:: Data for this task ::

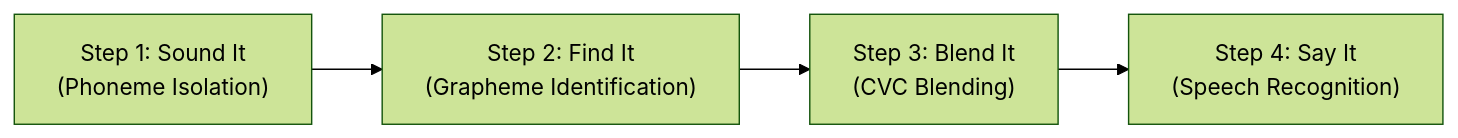
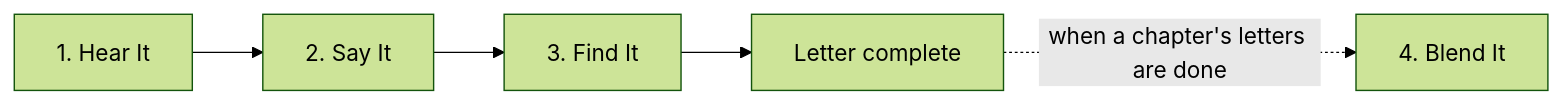
The diagram in docs/submission/A_SOFTWARE_FUNCTIONALITY_AND_COMPLETION.md (zendrix-hub/playIt), drawn with Mermaid (forest theme) before and after one commit. The commit also changed other lines of this file and 8 other files, not shown here.

````diff
--- a/docs/submission/A_SOFTWARE_FUNCTIONALITY_AND_COMPLETION.md
+++ b/docs/submission/A_SOFTWARE_FUNCTIONALITY_AND_COMPLETION.md
@@ -25,6 +25,7 @@
 ```mermaid
 flowchart LR
-    Step1["Step 1: Sound It\n(Phoneme Isolation)"] --> Step2["Step 2: Find It\n(Grapheme Identification)"]
-    Step2 --> Step3["Step 3: Blend It\n(CVC Blending)"]
-    Step3 --> Step4["Step 4: Say It\n(Speech Recognition)"]
+    S1["1. Hear It"] --> S2["2. Say It"]
+    S2 --> S3["3. Find It"]
+    S3 --> S4["Letter complete"]
+    S4 -. "when a chapter's letters are done" .-> S5["4. Blend It"]
 ```
````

:::

Problem description: From the first line to the last, write out the data exactly, omitting any pictures.

Exercise answer:
The diagram in docs/submission/A_SOFTWARE_FUNCTIONALITY_AND_COMPLETION.md (zendrix-hub/playIt), drawn with Mermaid (forest theme) before and after one commit. The commit also changed other lines of this file and 8 other files, not shown here.

````diff
--- a/docs/submission/A_SOFTWARE_FUNCTIONALITY_AND_COMPLETION.md
+++ b/docs/submission/A_SOFTWARE_FUNCTIONALITY_AND_COMPLETION.md
@@ -25,6 +25,7 @@
 ```mermaid
 flowchart LR
-    Step1["Step 1: Sound It\n(Phoneme Isolation)"] --> Step2["Step 2: Find It\n(Grapheme Identification)"]
-    Step2 --> Step3["Step 3: Blend It\n(CVC Blending)"]
-    Step3 --> Step4["Step 4: Say It\n(Speech Recognition)"]
+    S1["1. Hear It"] --> S2["2. Say It"]
+    S2 --> S3["3. Find It"]
+    S3 --> S4["Letter complete"]
+    S4 -. "when a chapter's letters are done" .-> S5["4. Blend It"]
 ```
````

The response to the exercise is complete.